History’s Most Powerful Speeches Given By Women

Published March 21, 2017
Updated July 25, 2019
Published March 21, 2017
Updated July 25, 2019

Hillary Clinton, “Women’s Rights Are Human Rights,” 1995

Hillary Human Rights

EMMANUEL DUNAND/AFP/Getty ImagesHillary Clinton, speaking at the United Nations Fourth World Congress on September 5, 1995.

Before Hillary Clinton became a nearly omnipresent political force, she gave a speech in Beijing on September 5, 1995.

It was the United Nations Fourth World Congress on Women and the speech’s message resonated around the world — remaining a staple of Democratic policy to this day: “Women’s rights are human rights.”

Regardless of your opinions of Clinton’s politics, this speech marked an undeniable turning point for how women’s rights are discussed on the international political stage.

Best quote:

“As long as discrimination and inequities remain so commonplace everywhere in the world, as long as girls and women are valued less, fed less, fed last, overworked, underpaid, not schooled, subjected to violence in and outside their homes — the potential of the human family to create a peaceful, prosperous world will not be realized.”

Full speech:

Aung San Suu Kyi, “Freedom from Fear,” 1990

Aung Speech

Lauren DeCicca/Getty ImagesAung Sun Suu Kyi

Aung San Suu Kyi, leader of Myanmar’s National League for Democracy Party, spent a good deal of her adult life fighting for democracy in her home country, becoming an international symbol for nonviolent resistance to oppression.

In that pursuit, she organized peaceful protests and rallies inspired by those of the American Civil Rights Movement and Gandhi. She was placed under house arrest in 1988 and remained imprisoned on and off for 15 years, still leading her party from home.

Today, she is the country’s state counsellor and is considered the nation’s leader though she is unable to actually serve as president.

In 1991, she was awarded the Nobel Peace Prize. Due to her house arrest, she couldn’t give her acceptance speech until 2012.

Best quote:

“Of the sweets of adversity, and let me say that these are not numerous, I have found the sweetest, the most precious of all, is the lesson I learnt on the value of kindness.
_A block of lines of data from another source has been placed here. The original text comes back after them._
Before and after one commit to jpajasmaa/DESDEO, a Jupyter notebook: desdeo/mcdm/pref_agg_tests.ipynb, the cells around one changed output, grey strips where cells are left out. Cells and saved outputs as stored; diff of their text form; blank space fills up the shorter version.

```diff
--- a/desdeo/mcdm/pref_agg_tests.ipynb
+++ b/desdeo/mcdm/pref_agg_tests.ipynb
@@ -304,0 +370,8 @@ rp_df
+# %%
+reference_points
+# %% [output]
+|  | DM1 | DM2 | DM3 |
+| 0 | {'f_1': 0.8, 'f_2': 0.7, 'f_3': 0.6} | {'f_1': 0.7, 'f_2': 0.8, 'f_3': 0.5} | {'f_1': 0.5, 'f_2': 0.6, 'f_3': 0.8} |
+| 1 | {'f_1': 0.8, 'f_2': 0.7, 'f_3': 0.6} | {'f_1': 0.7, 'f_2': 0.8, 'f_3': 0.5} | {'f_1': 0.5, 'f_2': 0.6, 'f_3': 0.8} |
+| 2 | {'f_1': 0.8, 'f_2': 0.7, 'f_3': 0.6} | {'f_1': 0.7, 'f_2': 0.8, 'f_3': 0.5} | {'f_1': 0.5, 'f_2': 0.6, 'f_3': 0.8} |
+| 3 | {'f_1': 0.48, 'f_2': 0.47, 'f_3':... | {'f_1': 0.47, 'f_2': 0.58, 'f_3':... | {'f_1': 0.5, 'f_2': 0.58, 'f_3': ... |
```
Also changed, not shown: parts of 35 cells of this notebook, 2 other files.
Every kindness I received, small or big, convinced me that there could never be enough of it in our world. To be kind is to respond with sensitivity and human warmth to the hopes and needs of others. Even the briefest touch of kindness can lighten a heavy heart. Kindness can change the lives of people.”

Full speech: